When reflecting on the past ten years of movies, it all depends on how you look at it. On one hand, virtually all of the top-grossing films from the decade are sequels, with a focus on fantasy, space opera, and superheroes. Disney has effectively created a monoculture: the Department of Justice should seriously look into breaking it up, along with other media conglomerates, because many movie fans effectively have the illusion of choice. But streaming services are also releasing all kinds of weird-ass titles, plus you can take any given year from the 2010s, and find greatness in it. The 2010s are also the first complete decade I’ve worked as a film critic, mostly for BYT. I’ve reviewed hundreds and hundreds of films – duds, triumphs, everything in between – and while the futures of the movies can sometime seem grim, a reflection on the 2010s helps me realize we have been fortunate, too. In that spirit, here is the list of the decade’s fifty best films (you can view the first entry here).
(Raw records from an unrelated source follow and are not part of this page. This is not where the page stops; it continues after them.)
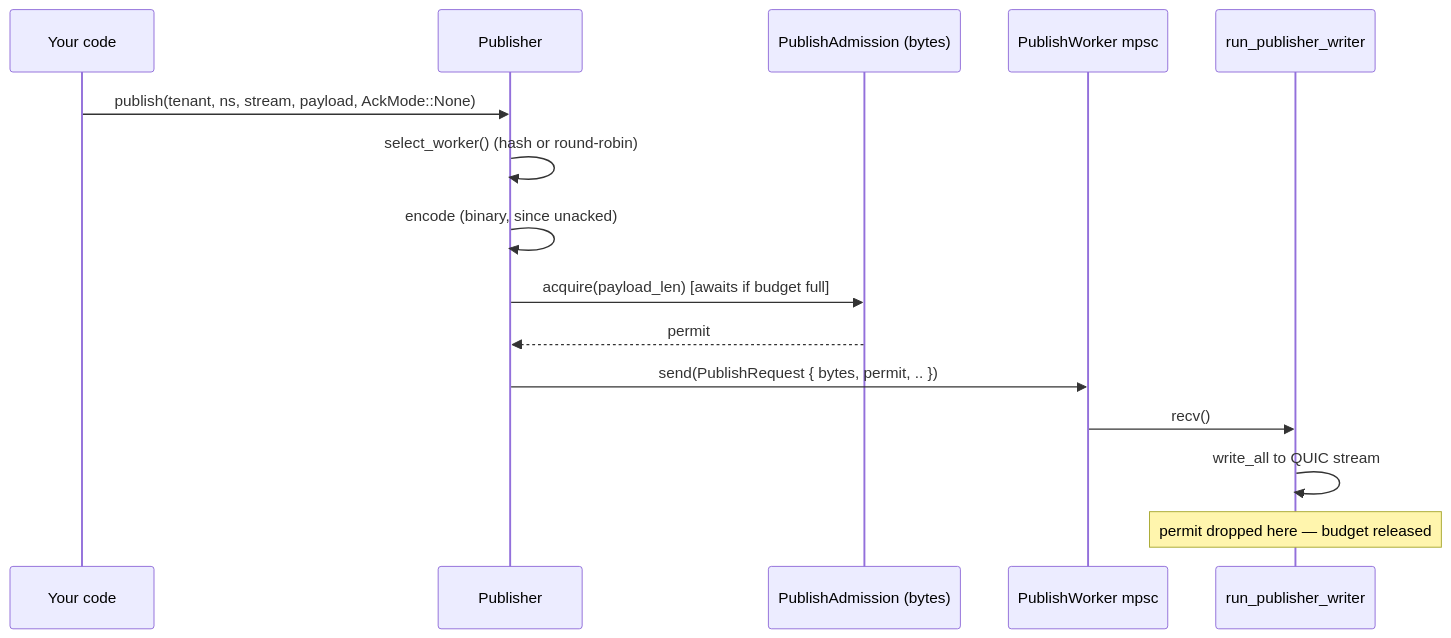
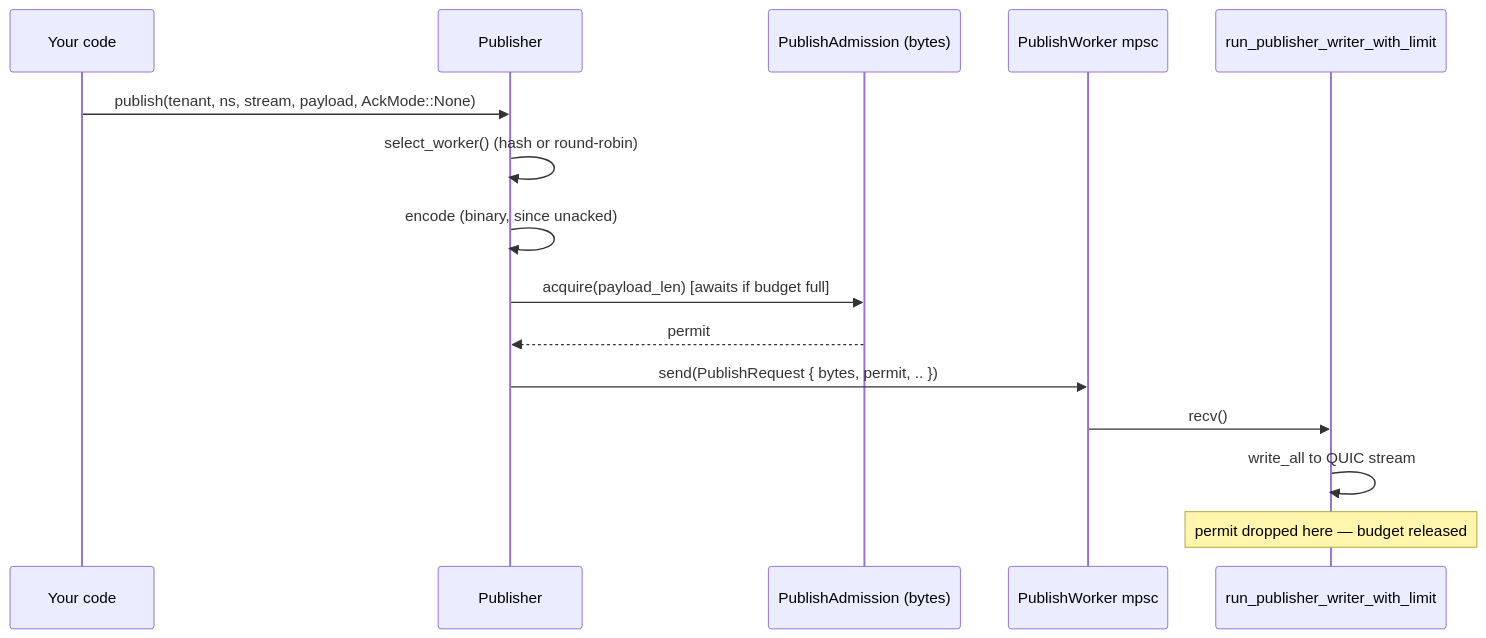
One commit to gabloe/felix changed the diagram in docs-site/src/content/docs/development/internals-publish.md. Above: the diagram before and after it, drawn with Mermaid. The commit also changed other lines of this file and 1522 other files, not shown here.

````diff
--- a/docs-site/src/content/docs/development/internals-publish.md
+++ b/docs-site/src/content/docs/development/internals-publish.md
@@ -90,18 +90,18 @@
 ```mermaid
 sequenceDiagram
     participant App as Your code
     participant Pub as Publisher
     participant Adm as PublishAdmission (bytes)
     participant Wkr as PublishWorker mpsc
-    participant Writer as run_publisher_writer
+    participant Writer as run_publisher_writer_with_limit
 
     App->>Pub: publish(tenant, ns, stream, payload, AckMode::None)
     Pub->>Pub: select_worker() (hash or round-robin)
     Pub->>Pub: encode (binary, since unacked)
     Pub->>Adm: acquire(payload_len) [awaits if budget full]
     Adm-->>Pub: permit
     Pub->>Wkr: send(PublishRequest { bytes, permit, .. })
     Wkr->>Writer: recv()
     Writer->>Writer: write_all to QUIC stream
     Note over Writer: permit dropped here — budget released
 ```
````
Concert films are a dying art form. There have been some excellent examples over the years: The Last Waltz, Stop Making Sense, and Dave Chapelle’s Block Party are all memorable in different ways, and yet the rise of streaming has stopped concert films from having theatrical runs. Shut Up and the Play the Hits, a documentary about LCD Soundsystem’s “last” show in Madison Square Garden, belongs in the same canon. This film came out before the band would reunite, going on tour and releasing and another record, so it was originally meant to serve as a generation-defining moment (i.e. the beginning of the end of indie). This a deeply self-aware concert film – James Murphy constantly doubts his decision to end the band – but where it really shines is the concert footage itself. The directors somehow make Madison Square Garden look intimate, and yet there are moments where Murphy and his band stand above the fray like demigods. There’s no getting around that including this film here is more personal and subjective than usual, as I attended this concert, so it serves a time capsule of sorts. But whenever I’m in a bad mood, I can put on LCD Soundsystem’s version of “Jump Into the Fire,” and the ensuing raw catharsis never gets old. Sure, the band raised themselves back from the dead, but no funeral has ever been this much fun.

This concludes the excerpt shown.